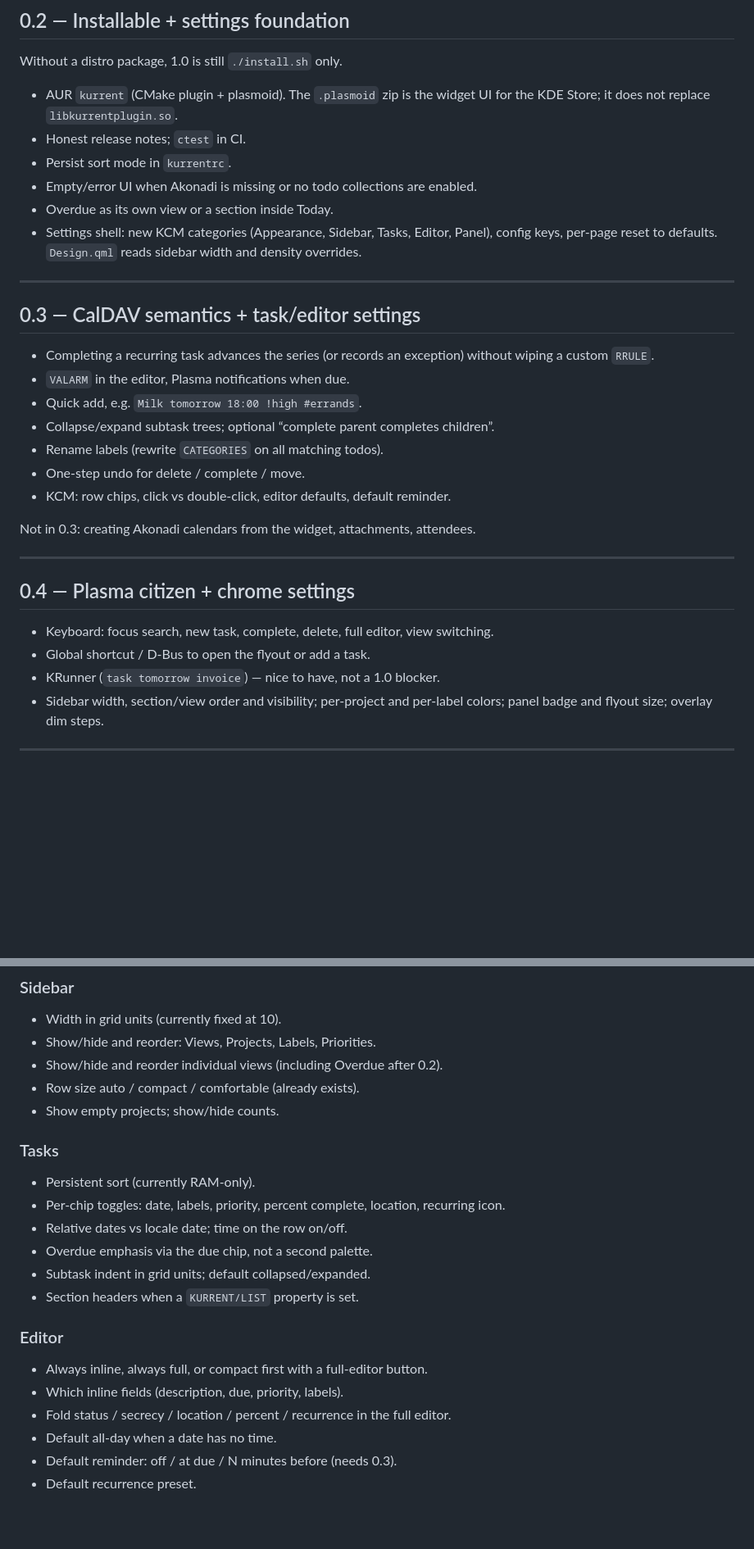
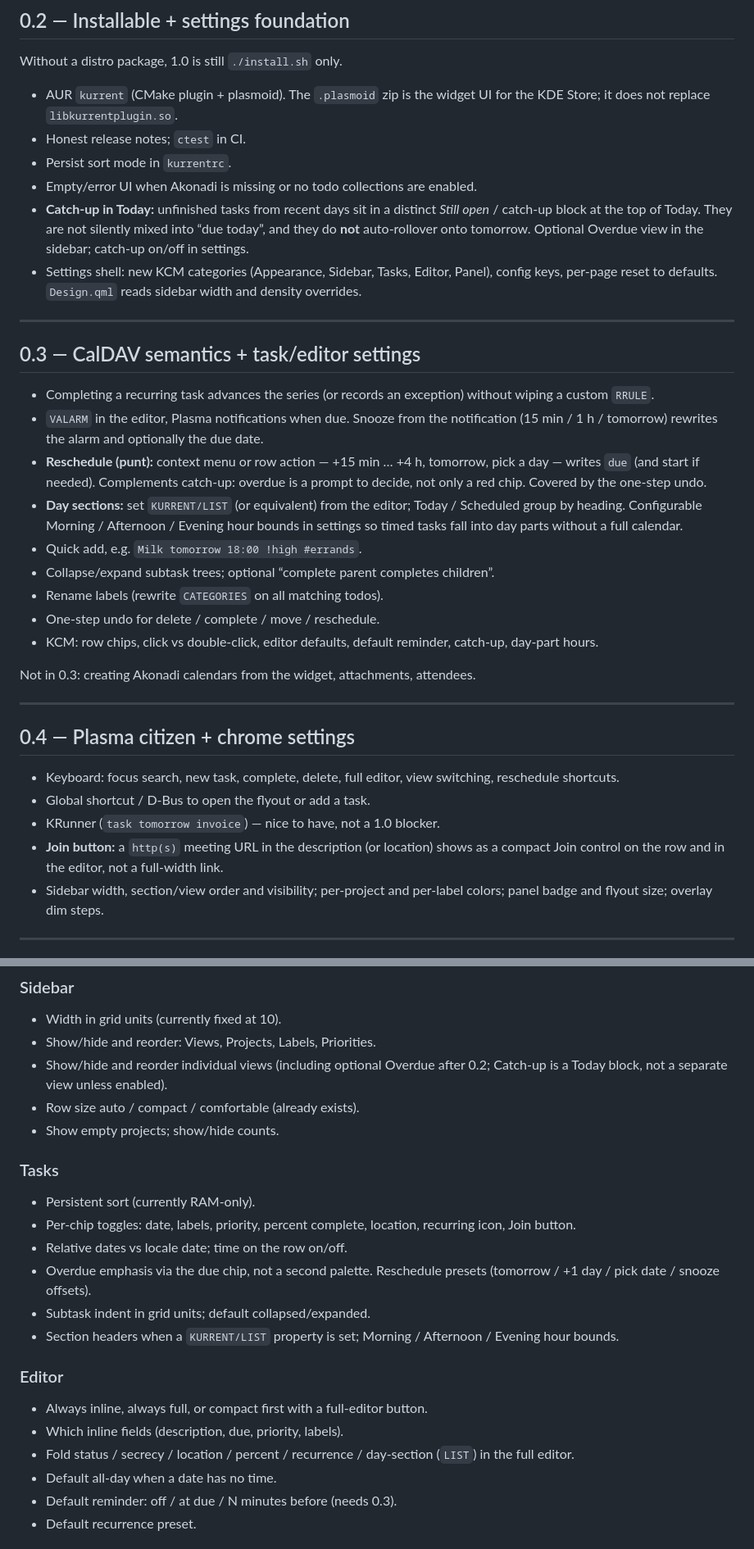
Before and after one commit to shrippen/Kurrent, a Markdown page: ROADMAP.md, 2 parts joined by grey strips. Shown at 82% size. Rendered like a GitHub page; blank space fills up the shorter version.

```diff
--- a/ROADMAP.md
+++ b/ROADMAP.md
@@ -32,7 +32,7 @@ Without a distro package, 1.0 is still `./install.sh` only.
 - Honest release notes; `ctest` in CI.
 - Persist sort mode in `kurrentrc`.
 - Empty/error UI when Akonadi is missing or no todo collections are enabled.
-- Overdue as its own view or a section inside Today.
+- **Catch-up in Today:** unfinished tasks from recent days sit in a distinct *Still open* / catch-up block at the top of Today. They are not silently mixed into “due today”, and they do **not** auto-rollover onto tomorrow. Optional Overdue view in the sidebar; catch-up on/off in settings.
 - Settings shell: new KCM categories (Appearance, Sidebar, Tasks, Editor, Panel), config keys, per-page reset to defaults. `Design.qml` reads sidebar width and density overrides.
 
 ---
@@ -40,12 +40,14 @@ Without a distro package, 1.0 is still `./install.sh` only.
 ## 0.3 — CalDAV semantics + task/editor settings
 
 - Completing a recurring task advances the series (or records an exception) without wiping a custom `RRULE`.
-- `VALARM` in the editor, Plasma notifications when due.
+- `VALARM` in the editor, Plasma notifications when due. Snooze from the notification (15 min / 1 h / tomorrow) rewrites the alarm and optionally the due date.
+- **Reschedule (punt):** context menu or row action — +15 min … +4 h, tomorrow, pick a day — writes `due` (and start if needed). Complements catch-up: overdue is a prompt to decide, not only a red chip. Covered by the one-step undo.
+- **Day sections:** set `KURRENT/LIST` (or equivalent) from the editor; Today / Scheduled group by heading. Configurable Morning / Afternoon / Evening hour bounds in settings so timed tasks fall into day parts without a full calendar.
 - Quick add, e.g. `Milk tomorrow 18:00 !high #errands`.
 - Collapse/expand subtask trees; optional “complete parent completes children”.
 - Rename labels (rewrite `CATEGORIES` on all matching todos).
-- One-step undo for delete / complete / move.
-- KCM: row chips, click vs double-click, editor defaults, default reminder.
+- One-step undo for delete / complete / move / reschedule.
+- KCM: row chips, click vs double-click, editor defaults, default reminder, catch-up, day-part hours.
 
 Not in 0.3: creating Akonadi calendars from the widget, attachments, attendees.
 
@@ -53,9 +55,10 @@ Not in 0.3: creating Akonadi calendars from the widget, attachments, attendees.
 
 ## 0.4 — Plasma citizen + chrome settings
 
-- Keyboard: focus search, new task, complete, delete, full editor, view switching.
+- Keyboard: focus search, new task, complete, delete, full editor, view switching, reschedule shortcuts.
 - Global shortcut / D-Bus to open the flyout or add a task.
 - KRunner (`task tomorrow invoice`) — nice to have, not a 1.0 blocker.
+- **Join button:** a `http(s)` meeting URL in the description (or location) shows as a compact Join control on the row and in the editor, not a full-width link.
 - Sidebar width, section/view order and visibility; per-project and per-label colors; panel badge and flyout size; overlay dim steps.
 
 ---
@@ -101,24 +105,24 @@ Each page has reset-to-defaults. Desktop and panel stay in sync.
 
 - Width in grid units (currently fixed at 10).
 - Show/hide and reorder: Views, Projects, Labels, Priorities.
-- Show/hide and reorder individual views (including Overdue after 0.2).
+- Show/hide and reorder individual views (including optional Overdue after 0.2; Catch-up is a Today block, not a separate view unless enabled).
 - Row size auto / compact / comfortable (already exists).
 - Show empty projects; show/hide counts.
 
 ### Tasks
 
 - Persistent sort (currently RAM-only).
-- Per-chip toggles: date, labels, priority, percent complete, location, recurring icon.
+- Per-chip toggles: date, labels, priority, percent complete, location, recurring icon, Join button.
 - Relative dates vs locale date; time on the row on/off.
-- Overdue emphasis via the due chip, not a second palette.
+- Overdue emphasis via the due chip, not a second palette. Reschedule presets (tomorrow / +1 day / pick date / snooze offsets).
 - Subtask indent in grid units; default collapsed/expanded.
-- Section headers when a `KURRENT/LIST` property is set.
+- Section headers when a `KURRENT/LIST` property is set; Morning / Afternoon / Evening hour bounds.
 
 ### Editor
 
 - Always inline, always full, or compact first with a full-editor button.
 - Which inline fields (description, due, priority, labels).
-- Fold status / secrecy / location / percent / recurrence in the full editor.
+- Fold status / secrecy / location / percent / recurrence / day-section (`LIST`) in the full editor.
 - Default all-day when a date has no time.
 - Default reminder: off / at due / N minutes before (needs 0.3).
 - Default recurrence preset.
```
Also changed, not shown: other parts of ROADMAP.md (+10 -5 lines), README.md (+1 -1 lines).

---------------

INSTRUCTIONS FOR THE TASK> What you output should match the records line for line, minus the pictures.

RESULT OF THE TASK>
Before and after one commit to shrippen/Kurrent, a Markdown page: ROADMAP.md, 2 parts joined by grey strips. Shown at 82% size. Rendered like a GitHub page; blank space fills up the shorter version.

```diff
--- a/ROADMAP.md
+++ b/ROADMAP.md
@@ -32,7 +32,7 @@ Without a distro package, 1.0 is still `./install.sh` only.
 - Honest release notes; `ctest` in CI.
 - Persist sort mode in `kurrentrc`.
 - Empty/error UI when Akonadi is missing or no todo collections are enabled.
-- Overdue as its own view or a section inside Today.
+- **Catch-up in Today:** unfinished tasks from recent days sit in a distinct *Still open* / catch-up block at the top of Today. They are not silently mixed into “due today”, and they do **not** auto-rollover onto tomorrow. Optional Overdue view in the sidebar; catch-up on/off in settings.
 - Settings shell: new KCM categories (Appearance, Sidebar, Tasks, Editor, Panel), config keys, per-page reset to defaults. `Design.qml` reads sidebar width and density overrides.
 
 ---
@@ -40,12 +40,14 @@ Without a distro package, 1.0 is still `./install.sh` only.
 ## 0.3 — CalDAV semantics + task/editor settings
 
 - Completing a recurring task advances the series (or records an exception) without wiping a custom `RRULE`.
-- `VALARM` in the editor, Plasma notifications when due.
+- `VALARM` in the editor, Plasma notifications when due. Snooze from the notification (15 min / 1 h / tomorrow) rewrites the alarm and optionally the due date.
+- **Reschedule (punt):** context menu or row action — +15 min … +4 h, tomorrow, pick a day — writes `due` (and start if needed). Complements catch-up: overdue is a prompt to decide, not only a red chip. Covered by the one-step undo.
+- **Day sections:** set `KURRENT/LIST` (or equivalent) from the editor; Today / Scheduled group by heading. Configurable Morning / Afternoon / Evening hour bounds in settings so timed tasks fall into day parts without a full calendar.
 - Quick add, e.g. `Milk tomorrow 18:00 !high #errands`.
 - Collapse/expand subtask trees; optional “complete parent completes children”.
 - Rename labels (rewrite `CATEGORIES` on all matching todos).
-- One-step undo for delete / complete / move.
-- KCM: row chips, click vs double-click, editor defaults, default reminder.
+- One-step undo for delete / complete / move / reschedule.
+- KCM: row chips, click vs double-click, editor defaults, default reminder, catch-up, day-part hours.
 
 Not in 0.3: creating Akonadi calendars from the widget, attachments, attendees.
 
@@ -53,9 +55,10 @@ Not in 0.3: creating Akonadi calendars from the widget, attachments, attendees.
 
 ## 0.4 — Plasma citizen + chrome settings
 
-- Keyboard: focus search, new task, complete, delete, full editor, view switching.
+- Keyboard: focus search, new task, complete, delete, full editor, view switching, reschedule shortcuts.
 - Global shortcut / D-Bus to open the flyout or add a task.
 - KRunner (`task tomorrow invoice`) — nice to have, not a 1.0 blocker.
+- **Join button:** a `http(s)` meeting URL in the description (or location) shows as a compact Join control on the row and in the editor, not a full-width link.
 - Sidebar width, section/view order and visibility; per-project and per-label colors; panel badge and flyout size; overlay dim steps.
 
 ---
@@ -101,24 +105,24 @@ Each page has reset-to-defaults. Desktop and panel stay in sync.
 
 - Width in grid units (currently fixed at 10).
 - Show/hide and reorder: Views, Projects, Labels, Priorities.
-- Show/hide and reorder individual views (including Overdue after 0.2).
+- Show/hide and reorder individual views (including optional Overdue after 0.2; Catch-up is a Today block, not a separate view unless enabled).
 - Row size auto / compact / comfortable (already exists).
 - Show empty projects; show/hide counts.
 
 ### Tasks
 
 - Persistent sort (currently RAM-only).
-- Per-chip toggles: date, labels, priority, percent complete, location, recurring icon.
+- Per-chip toggles: date, labels, priority, percent complete, location, recurring icon, Join button.
 - Relative dates vs locale date; time on the row on/off.
-- Overdue emphasis via the due chip, not a second palette.
+- Overdue emphasis via the due chip, not a second palette. Reschedule presets (tomorrow / +1 day / pick date / snooze offsets).
 - Subtask indent in grid units; default collapsed/expanded.
-- Section headers when a `KURRENT/LIST` property is set.
+- Section headers when a `KURRENT/LIST` property is set; Morning / Afternoon / Evening hour bounds.
 
 ### Editor
 
 - Always inline, always full, or compact first with a full-editor button.
 - Which inline fields (description, due, priority, labels).
-- Fold status / secrecy / location / percent / recurrence in the full editor.
+- Fold status / secrecy / location / percent / recurrence / day-section (`LIST`) in the full editor.
 - Default all-day when a date has no time.
 - Default reminder: off / at due / N minutes before (needs 0.3).
 - Default recurrence preset.
```
Also changed, not shown: other parts of ROADMAP.md (+10 -5 lines), README.md (+1 -1 lines).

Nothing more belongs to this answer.